## [Task objective]
Each line shown below should be copied exactly.

========================

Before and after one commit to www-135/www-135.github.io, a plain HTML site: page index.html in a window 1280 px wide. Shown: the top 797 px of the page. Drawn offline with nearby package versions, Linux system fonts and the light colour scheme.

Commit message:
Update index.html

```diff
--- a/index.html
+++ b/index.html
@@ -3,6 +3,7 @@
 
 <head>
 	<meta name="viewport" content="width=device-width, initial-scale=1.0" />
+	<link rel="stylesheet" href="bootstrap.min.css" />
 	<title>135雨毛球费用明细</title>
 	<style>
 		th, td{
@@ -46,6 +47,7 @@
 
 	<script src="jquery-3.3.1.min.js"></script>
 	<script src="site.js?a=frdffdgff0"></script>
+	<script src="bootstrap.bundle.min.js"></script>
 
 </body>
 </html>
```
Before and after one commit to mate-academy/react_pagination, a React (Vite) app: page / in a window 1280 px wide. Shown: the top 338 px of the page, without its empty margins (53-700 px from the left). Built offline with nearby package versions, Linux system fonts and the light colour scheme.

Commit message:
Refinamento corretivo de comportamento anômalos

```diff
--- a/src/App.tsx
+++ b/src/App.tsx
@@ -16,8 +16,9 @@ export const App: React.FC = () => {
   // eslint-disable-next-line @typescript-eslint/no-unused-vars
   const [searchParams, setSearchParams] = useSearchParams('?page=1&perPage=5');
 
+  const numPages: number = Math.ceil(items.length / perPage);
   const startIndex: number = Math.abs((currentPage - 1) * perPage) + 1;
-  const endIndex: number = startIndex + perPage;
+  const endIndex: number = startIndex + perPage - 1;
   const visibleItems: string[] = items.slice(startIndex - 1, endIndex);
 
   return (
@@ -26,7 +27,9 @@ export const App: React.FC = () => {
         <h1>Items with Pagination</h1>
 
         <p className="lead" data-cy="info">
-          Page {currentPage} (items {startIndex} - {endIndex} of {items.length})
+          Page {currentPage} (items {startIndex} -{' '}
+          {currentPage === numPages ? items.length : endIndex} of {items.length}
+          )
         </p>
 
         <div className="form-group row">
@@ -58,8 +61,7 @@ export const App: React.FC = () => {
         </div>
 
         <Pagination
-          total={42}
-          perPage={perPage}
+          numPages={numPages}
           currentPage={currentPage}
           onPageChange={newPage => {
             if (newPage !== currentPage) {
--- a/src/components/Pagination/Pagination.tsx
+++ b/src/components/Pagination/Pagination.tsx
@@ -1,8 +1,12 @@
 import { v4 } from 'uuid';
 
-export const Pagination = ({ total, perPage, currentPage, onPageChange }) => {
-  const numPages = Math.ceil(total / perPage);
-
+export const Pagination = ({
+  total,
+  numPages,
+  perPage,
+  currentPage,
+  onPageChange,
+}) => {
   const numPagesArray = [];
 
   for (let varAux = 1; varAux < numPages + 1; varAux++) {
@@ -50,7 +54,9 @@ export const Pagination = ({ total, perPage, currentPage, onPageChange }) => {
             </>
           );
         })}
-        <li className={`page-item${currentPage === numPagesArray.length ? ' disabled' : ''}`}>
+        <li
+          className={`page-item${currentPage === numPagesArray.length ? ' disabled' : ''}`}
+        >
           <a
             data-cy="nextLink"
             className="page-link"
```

========================

## [Exercise solution]
Before and after one commit to www-135/www-135.github.io, a plain HTML site: page index.html in a window 1280 px wide. Shown: the top 797 px of the page. Drawn offline with nearby package versions, Linux system fonts and the light colour scheme.

Commit message:
Update index.html

```diff
--- a/index.html
+++ b/index.html
@@ -3,6 +3,7 @@
 
 <head>
 	<meta name="viewport" content="width=device-width, initial-scale=1.0" />
+	<link rel="stylesheet" href="bootstrap.min.css" />
 	<title>135雨毛球费用明细</title>
 	<style>
 		th, td{
@@ -46,6 +47,7 @@
 
 	<script src="jquery-3.3.1.min.js"></script>
 	<script src="site.js?a=frdffdgff0"></script>
+	<script src="bootstrap.bundle.min.js"></script>
 
 </body>
 </html>
```
Before and after one commit to mate-academy/react_pagination, a React (Vite) app: page / in a window 1280 px wide. Shown: the top 338 px of the page, without its empty margins (53-700 px from the left). Built offline with nearby package versions, Linux system fonts and the light colour scheme.

Commit message:
Refinamento corretivo de comportamento anômalos

```diff
--- a/src/App.tsx
+++ b/src/App.tsx
@@ -16,8 +16,9 @@ export const App: React.FC = () => {
   // eslint-disable-next-line @typescript-eslint/no-unused-vars
   const [searchParams, setSearchParams] = useSearchParams('?page=1&perPage=5');
 
+  const numPages: number = Math.ceil(items.length / perPage);
   const startIndex: number = Math.abs((currentPage - 1) * perPage) + 1;
-  const endIndex: number = startIndex + perPage;
+  const endIndex: number = startIndex + perPage - 1;
   const visibleItems: string[] = items.slice(startIndex - 1, endIndex);
 
   return (
@@ -26,7 +27,9 @@ export const App: React.FC = () => {
         <h1>Items with Pagination</h1>
 
         <p className="lead" data-cy="info">
-          Page {currentPage} (items {startIndex} - {endIndex} of {items.length})
+          Page {currentPage} (items {startIndex} -{' '}
+          {currentPage === numPages ? items.length : endIndex} of {items.length}
+          )
         </p>
 
         <div className="form-group row">
@@ -58,8 +61,7 @@ export const App: React.FC = () => {
         </div>
 
         <Pagination
-          total={42}
-          perPage={perPage}
+          numPages={numPages}
           currentPage={currentPage}
           onPageChange={newPage => {
             if (newPage !== currentPage) {
--- a/src/components/Pagination/Pagination.tsx
+++ b/src/components/Pagination/Pagination.tsx
@@ -1,8 +1,12 @@
 import { v4 } from 'uuid';
 
-export const Pagination = ({ total, perPage, currentPage, onPageChange }) => {
-  const numPages = Math.ceil(total / perPage);
-
+export const Pagination = ({
+  total,
+  numPages,
+  perPage,
+  currentPage,
+  onPageChange,
+}) => {
   const numPagesArray = [];
 
   for (let varAux = 1; varAux < numPages + 1; varAux++) {
@@ -50,7 +54,9 @@ export const Pagination = ({ total, perPage, currentPage, onPageChange }) => {
             </>
           );
         })}
-        <li className={`page-item${currentPage === numPagesArray.length ? ' disabled' : ''}`}>
+        <li
+          className={`page-item${currentPage === numPagesArray.length ? ' disabled' : ''}`}
+        >
           <a
             data-cy="nextLink"
             className="page-link"
```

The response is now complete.